The Kernel received emails from former customers of Aquila London Events who had previously been duped into thinking they had won a VIP experience or various other prizes. The overwhelming message was that these tactics had been used for years. Carl Silverstone, the owner of Aquila London Events, is alleged to have been sending out heavy-handed legal threats to silence criticism, going so far as to convince multiple bloggers to delete their entire sites.
Aquila London Events threatened The Kernel with legal action if our article about them was not removed.
Much of what we received in the hours following our story cannot be reprinted for legal reasons. But here is a selection of the ones that can, together with comments made by Aquila customers on social media in the last 48 hours.
The Kernel was contacted by someone who had worked for Aquila London Events.

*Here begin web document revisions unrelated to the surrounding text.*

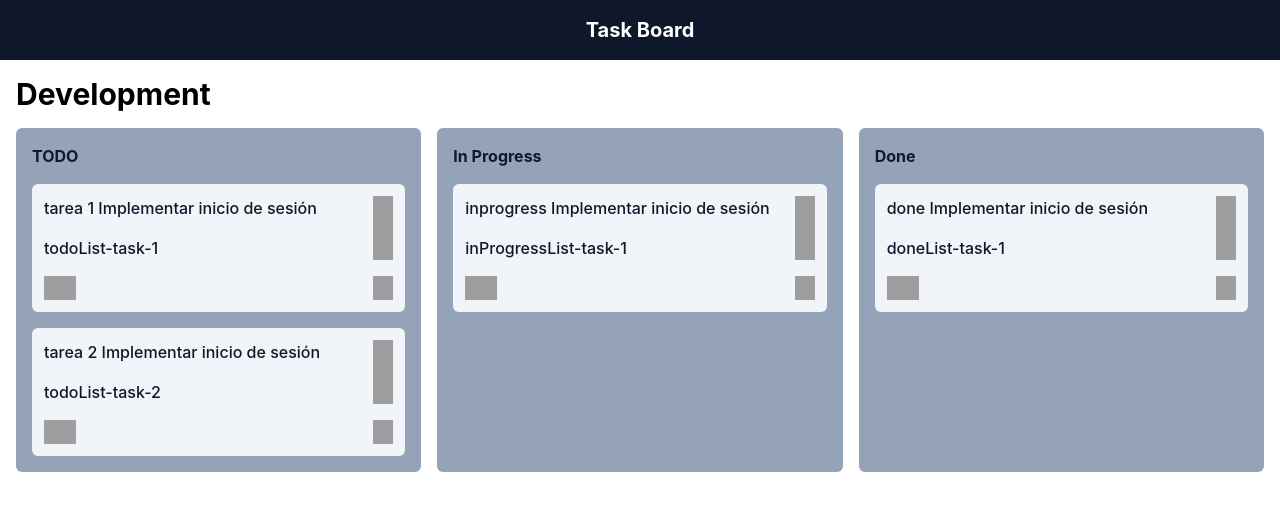
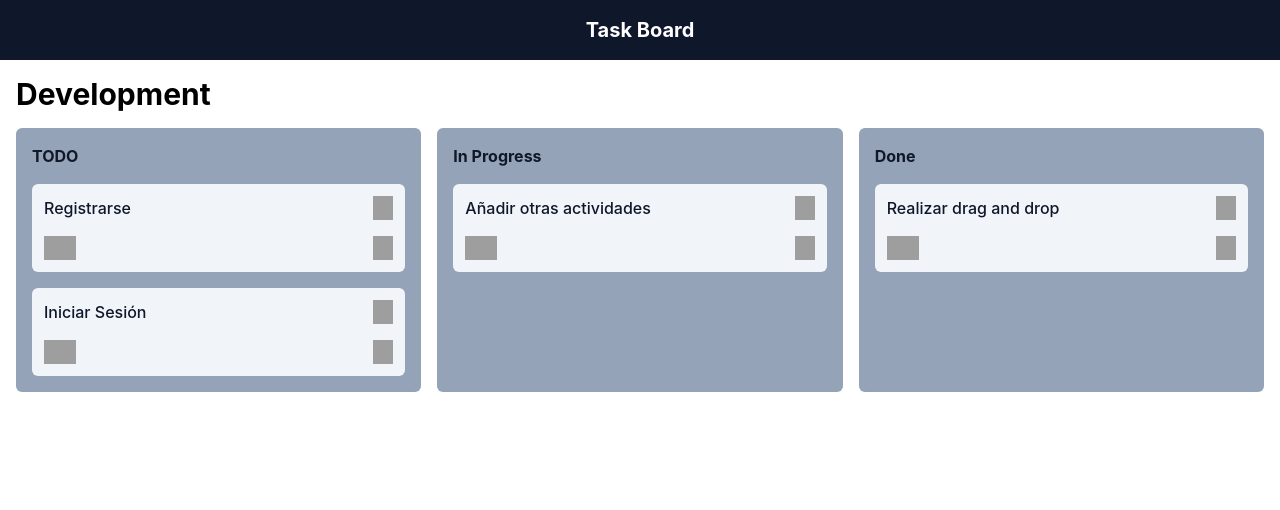
Before and after one commit to GuilleGarzon/Drag-and-Drop-Task-Board, a Next.js app: page / in a window 1280 px wide. Shown: the top 510 px of the page. Built offline with nearby package versions, Linux system fonts and the light colour scheme; grey boxes are pictures that could not be loaded.

Commit message:
Add styles in task

```diff
--- a/components/Board.js
+++ b/components/Board.js
@@ -4,25 +4,25 @@ import Card from "../components/Card"
 
 const todoList = [
   {
-    text: 'tarea 1 Implementar inicio de sesión',
+    text: 'Registrarse',
     id: 'todoList-task-1'
   },
   {
-    text: 'tarea 2 Implementar inicio de sesión',
+    text: 'Iniciar Sesión',
     id: 'todoList-task-2'
   }
 ]
 
 const inProgressList = [
   {
-    text: 'inprogress Implementar inicio de sesión',
+    text: 'Añadir otras actividades',
     id: 'inProgressList-task-1'
   }
 ]
 
 const doneList = [
   {
-    text: 'done Implementar inicio de sesión',
+    text: 'Realizar drag and drop',
     id: 'doneList-task-1'
   }
 ]
--- a/components/Card.js
+++ b/components/Card.js
@@ -13,12 +13,9 @@ export default function Card({ text, id, setDragged, list }) {
     // console.log(id);
   }
   return (
-    <div  draggable onDragStart={ handleDragStart } className='bg-slate-100 text-slate-900 rounded-md p-3 flex flex-col gap-4'>
+    <div  draggable onDragStart={ handleDragStart } className='bg-slate-100 text-slate-900 rounded-md p-3 flex flex-col gap-4 hover:cursor-move'>
       <div className='flex justify-between'>
-        <div className="flex flex-col gap-4">
-          <p className='font-medium'>{ text }</p>
-          <p className="font-medium">{ id }</p>
-        </div>
+        <p className='font-medium'>{ text }</p>
         <Image src="/static/icons/edit.svg" width={20} height={20} alt="" />
       </div>
 
```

“I read your article about Aquila and I just wanted to say THANK YOU SO MUCH FOR THIS INVESTIGATION! A year ago I did some flyering for Aquila in a few universities and I NEVER got paid!”
Our original article revealed that Aquila employees bought Facebook accounts to use for promoting their events. One potential customer got in touch with us to confirm our story.

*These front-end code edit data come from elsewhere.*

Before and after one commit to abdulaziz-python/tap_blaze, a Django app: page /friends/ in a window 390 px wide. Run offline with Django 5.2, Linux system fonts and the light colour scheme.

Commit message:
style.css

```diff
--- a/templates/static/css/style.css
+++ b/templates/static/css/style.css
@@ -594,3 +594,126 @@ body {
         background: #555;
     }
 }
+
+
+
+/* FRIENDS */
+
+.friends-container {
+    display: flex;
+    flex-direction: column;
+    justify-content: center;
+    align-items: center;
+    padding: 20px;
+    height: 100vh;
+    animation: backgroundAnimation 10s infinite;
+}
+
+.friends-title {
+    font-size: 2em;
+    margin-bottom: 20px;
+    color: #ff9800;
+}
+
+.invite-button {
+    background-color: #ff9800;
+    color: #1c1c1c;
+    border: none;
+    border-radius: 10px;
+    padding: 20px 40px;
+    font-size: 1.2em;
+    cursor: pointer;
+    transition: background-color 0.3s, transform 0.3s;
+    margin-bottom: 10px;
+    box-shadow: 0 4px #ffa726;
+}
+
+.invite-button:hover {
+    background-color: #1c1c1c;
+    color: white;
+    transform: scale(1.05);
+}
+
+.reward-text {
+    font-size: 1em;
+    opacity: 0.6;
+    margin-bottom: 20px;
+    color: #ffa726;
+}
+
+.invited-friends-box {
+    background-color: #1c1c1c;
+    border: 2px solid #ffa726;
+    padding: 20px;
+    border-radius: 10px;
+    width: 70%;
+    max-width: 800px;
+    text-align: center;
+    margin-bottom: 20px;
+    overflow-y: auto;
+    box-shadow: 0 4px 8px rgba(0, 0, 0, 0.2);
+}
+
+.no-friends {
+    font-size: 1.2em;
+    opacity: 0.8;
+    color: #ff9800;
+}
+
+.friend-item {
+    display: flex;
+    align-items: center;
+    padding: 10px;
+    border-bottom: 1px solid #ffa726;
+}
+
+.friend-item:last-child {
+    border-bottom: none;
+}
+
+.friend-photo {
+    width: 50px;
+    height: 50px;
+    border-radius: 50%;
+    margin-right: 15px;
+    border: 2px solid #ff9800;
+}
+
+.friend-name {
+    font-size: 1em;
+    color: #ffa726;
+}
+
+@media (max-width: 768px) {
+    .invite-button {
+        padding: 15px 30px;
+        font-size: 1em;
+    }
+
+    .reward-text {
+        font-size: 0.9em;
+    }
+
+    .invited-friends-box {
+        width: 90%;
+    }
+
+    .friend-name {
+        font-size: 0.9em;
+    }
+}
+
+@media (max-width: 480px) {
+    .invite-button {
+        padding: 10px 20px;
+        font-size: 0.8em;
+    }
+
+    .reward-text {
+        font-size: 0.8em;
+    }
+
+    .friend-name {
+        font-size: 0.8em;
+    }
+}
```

“I once wanted to ‘sell’ my Facebook account for them. They wanted £50. But a couple days later they said it isn’t right for it.”

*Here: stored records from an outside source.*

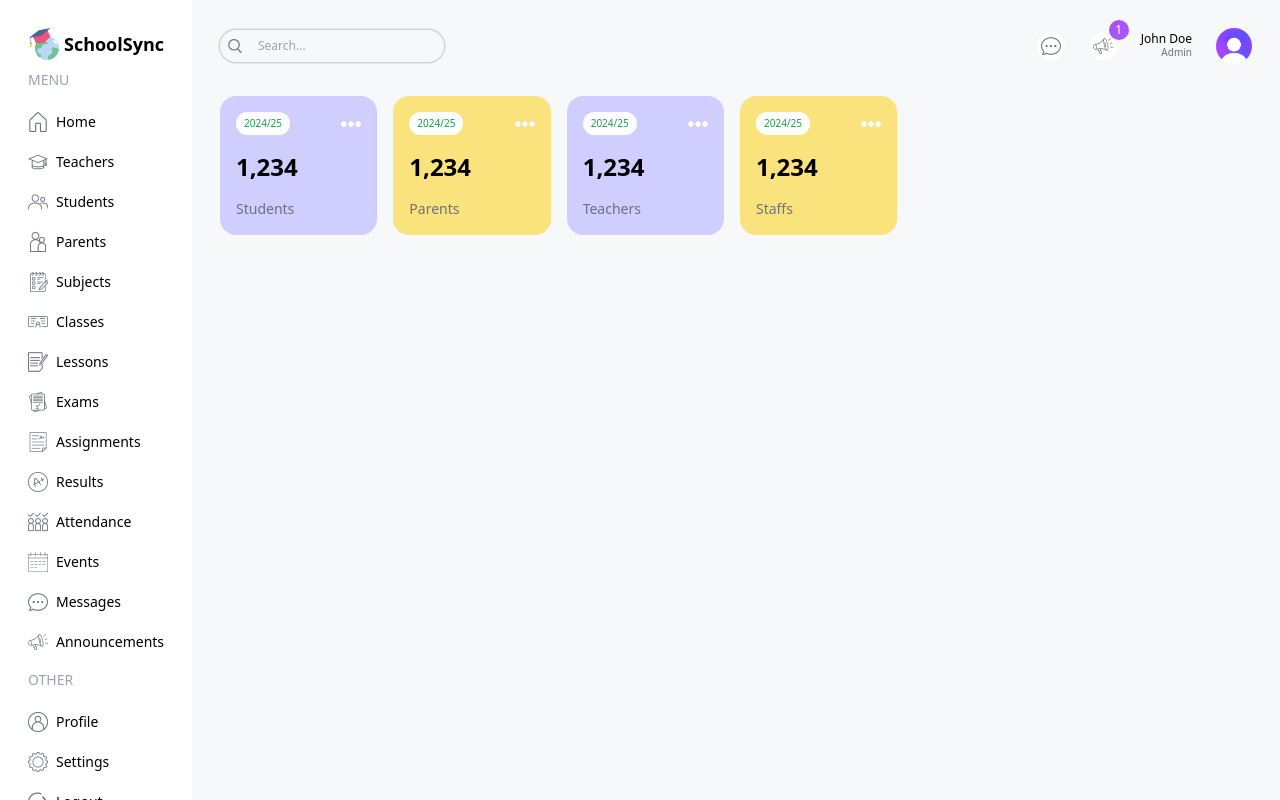
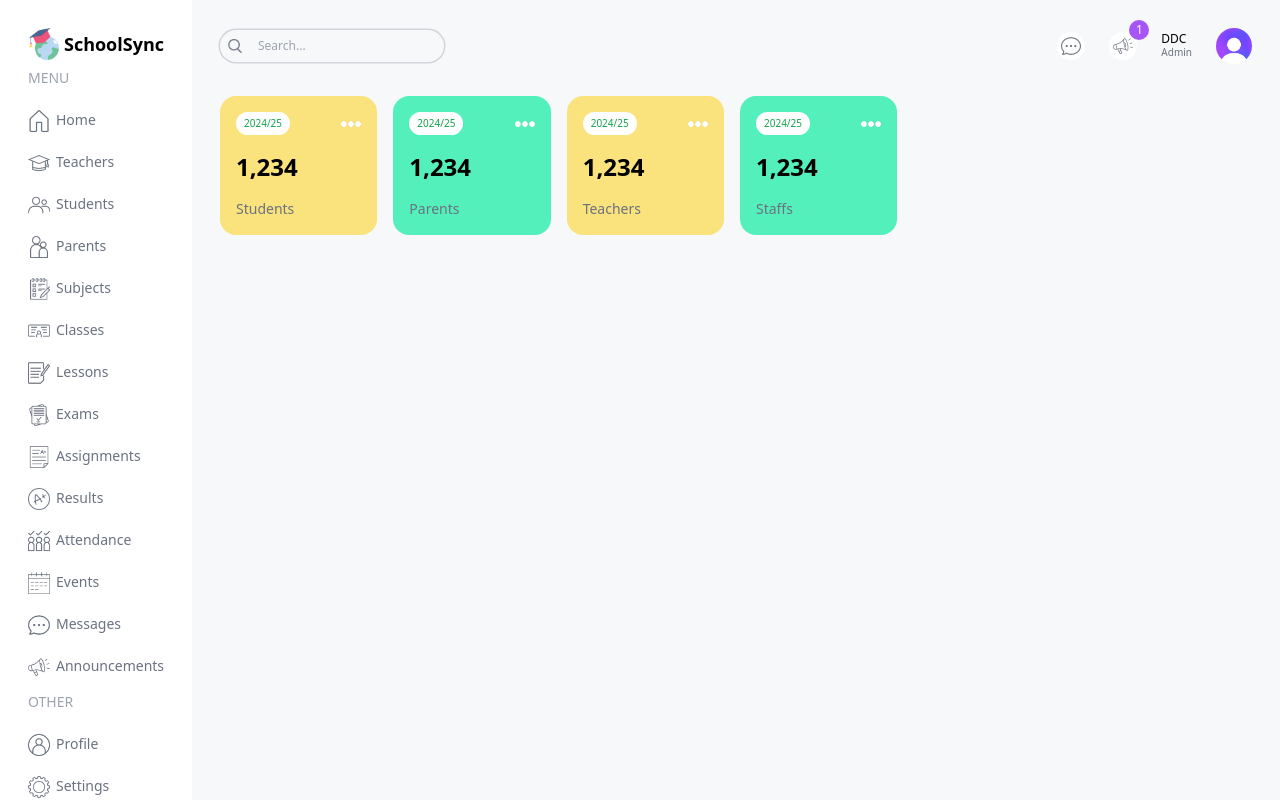
Before and after one commit to durjoydutta/SchoolSync, a Next.js app: page /admin in a window 1280 px wide. Built offline with nearby package versions, Linux system fonts and the light colour scheme.

Commit message:
modified menu and usercard ui elements

```diff
--- a/src/app/(dashboard)/layout.tsx
+++ b/src/app/(dashboard)/layout.tsx
@@ -11,7 +11,7 @@ export default function DashboardLayout({
   return (
     <div className="h-screen flex overflow-hidden">
       {/* LEFT PANEL - link to Home and menu sidebar*/}
-      <div className="left w-[12%] md:w[10%] lg:w[8%] xl:w-[15%] px-2 py-3 mt-4">
+      <div className="left w-[15%] md:w[8%] lg:w[5%] xl:w-[15%] py-3 mt-4">
         <Link href="/" className="flex justify-center items-center gap-1">
           <Image src='/logo.png' alt='logo' width={32} height={32}/>
           <span className="hidden lg:block text-lg font-semibold">SchoolSync</span>
@@ -19,7 +19,7 @@ export default function DashboardLayout({
         <Menu/>
       </div>
       {/* RIGHT PANEL - navbar and dashboard panels*/}
-      <div className="right w-[88%] md:w[90%] lg:w[92%] xl:w-[85%] p-3 bg-[#f7f8fa] overflow-y-scroll">
+      <div className="right w-[88%] md:w[92%] lg:w[95%] xl:w-[85%] p-3 bg-[#f7f8fa] overflow-y-scroll">
         <Navbar/>
         {children}
       </div>
--- a/src/components/Menu.tsx
+++ b/src/components/Menu.tsx
@@ -118,15 +118,15 @@ const menuItems = [
 
 const Menu = () => {
   return (
-    <div className="h-full text-sm lg:ml-5 md:text-md flex flex-col justify-around">
+    <div className="h-full text-sm lg:ml-5 md:pl-1 lg:pl-2 font-medium flex flex-col justify-around">
       {
         menuItems.map((i) => (
           <div className="flex flex-col justify-between gap-2" key={i.title}>
-            <span className="hidden lg:block text-gray-400 font-light my-2">{i.title}</span>
+            <span className="hidden md:block text-gray-400 font-light my-2">{i.title}</span>
             {i.items.map(item=>(
-              <Link href={item.href} key={item.label} className="w-full flex justify-center lg:justify-start py-1.5 gap-2  hover:text-slate-800">
-                <Image className="mix-blend-multiply" src={item.icon} alt="{item.label} + icon" width={20} height={20}/>
-                <span className="hidden lg:block truncate ...">{item.label}</span>
+              <Link href={item.href} key={item.label} className="w-full flex justify-center md:justify-start py-1.5 gap-1.5 text-gray-500">
+                <Image className="mix-blend-multiply" src={item.icon} alt="{item.label} + icon" width={22} height={22}/>
+                <span className="hidden md:block truncate ...">{item.label}</span>
               </Link>
             ))}
           </div>
--- a/src/components/Navbar.tsx
+++ b/src/components/Navbar.tsx
@@ -19,8 +19,8 @@ const Navbar = () => {
           <Image src="/announcement.png" alt="" width={20} height={20}/>
           <div className='absolute -top-3 -right-3 w-5 h-5 flex items-center justify-center bg-purple-500 text-white rounded-full text-xs'>1</div>
         </div>
-        <div className='flex flex-col'>
-          <span className="text-xs leading-3 font-medium">John Doe</span>
+        <div className='flex flex-col items- truncate ...'>
+          <span className="text-xs leading-3 font-medium">DDC</span>
           <span className="text-[10px] text-gray-500 text-right">Admin</span>
         </div>
         <Image src="/avatar.png" alt="" width={36} height={36} className="rounded-full"/>
--- a/src/components/UserCard.tsx
+++ b/src/components/UserCard.tsx
@@ -2,7 +2,7 @@ import Image from "next/image";
 
 const UserCard = ({ type }: { type: string }) => {
   return (
-    <div className="rounded-2xl odd:bg-lamaPurple even:bg-lamaYellow p-4 flex-1 min-w-[130px]">
+    <div className="rounded-2xl odd:bg-lamaYellow even:bg-lamaGreenLight p-4 flex-1 min-w-[130px]">
       <div className="flex justify-between items-center">
         <span className="text-[10px] bg-white px-2 py-1 rounded-full text-green-600">
           2024/25
--- a/tailwind.config.ts
+++ b/tailwind.config.ts
@@ -20,6 +20,7 @@ const config: Config = {
         lamaPurpleLight: "#F1F0FF",
         lamaYellow: "#FAE27C",
         lamaYellowLight: "#FEFCE8",
+        lamaGreenLight: "#53F0BC",
       },
     },
   },
```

The London subreddit was filled with tales of Aquila club nights.
“I got hit with her on Tinder. Then she sent me that message and I checked out her Facebook just to be sure and it was pretty see-through and a pretty blatant marketing ploy. At least I thought so. Still, I can see how it works on people. Preying on the fact that it’s a pretty woman liking you on Tinder, and let’s be honest, on Tinder your guard’s gonna be down a bit.”
“I’ve been a runner up to Aquila competitions more times than I care to remember. The thing is, when I first went to Proud in Camden, we needed to type in our emails just to get in! Having had a few, I went with it and gave them an email I actually use a bit. For months after I was ‘winning’ VIP nights (provided I brought 40 friends, of course).”
“I went along with a friend who’d won a VIP night through Aquila at Proud once, never again. Like the article mentions, entry was free anyway, the ‘VIP area’ was just a stable with wooden benches that we were sharing with another group. The ‘goody bag’ was pretty much a disposable camera and a lollypop or something like that.”
“I entered once. The club’s not my scene at all, I just wanted the booze and laptops. As you guessed, I was runner up and got the exact same message shown in the article.”
“Had one of these birds message me on Tinder once. I just wanted to bone :(”
“That girl blowing the kiss in angel wings, under the name Brook, matched me on Tinder. I blocked her when I realised she was unfeasibly hot. Seems like I dodged a bullet there!”
“I can back this up, I’ve entered the competition three times via Facebook sharing and each time I’ve won the ‘runners up’ prize, it’s a dirty way of pulling customers in. People should post this article all over their posts so people know…”
“I saw someone [post the article] on the Aquila Facebook and it was gone in minutes.”
Wronged clubbers also took to Twitter to voice their outrage at the scam tactics used by Aquila and also to express relief that someone had finally exposed the company.
@JamesLiamCook yep Newquay to London an back. Also had friends get a train from Birmingham for it, all to be disappointed on the door!
— Sophie Cain (@Sophie_Cain) November 27, 2013
— Éamon de Valera (@sweatybifkin) November 26, 2013
– at laaast someone’s reporting on the scammy Aquila crew. http://t.co/aaym3r2Yct
— Emily (@emilymullender) November 28, 2013
— Amelia Littlejohn (@AmeliaRoseL) November 27, 2013
— Joshua Smith (@smitho1992) November 26, 2013
— Ben short (@benshort14) November 26, 2013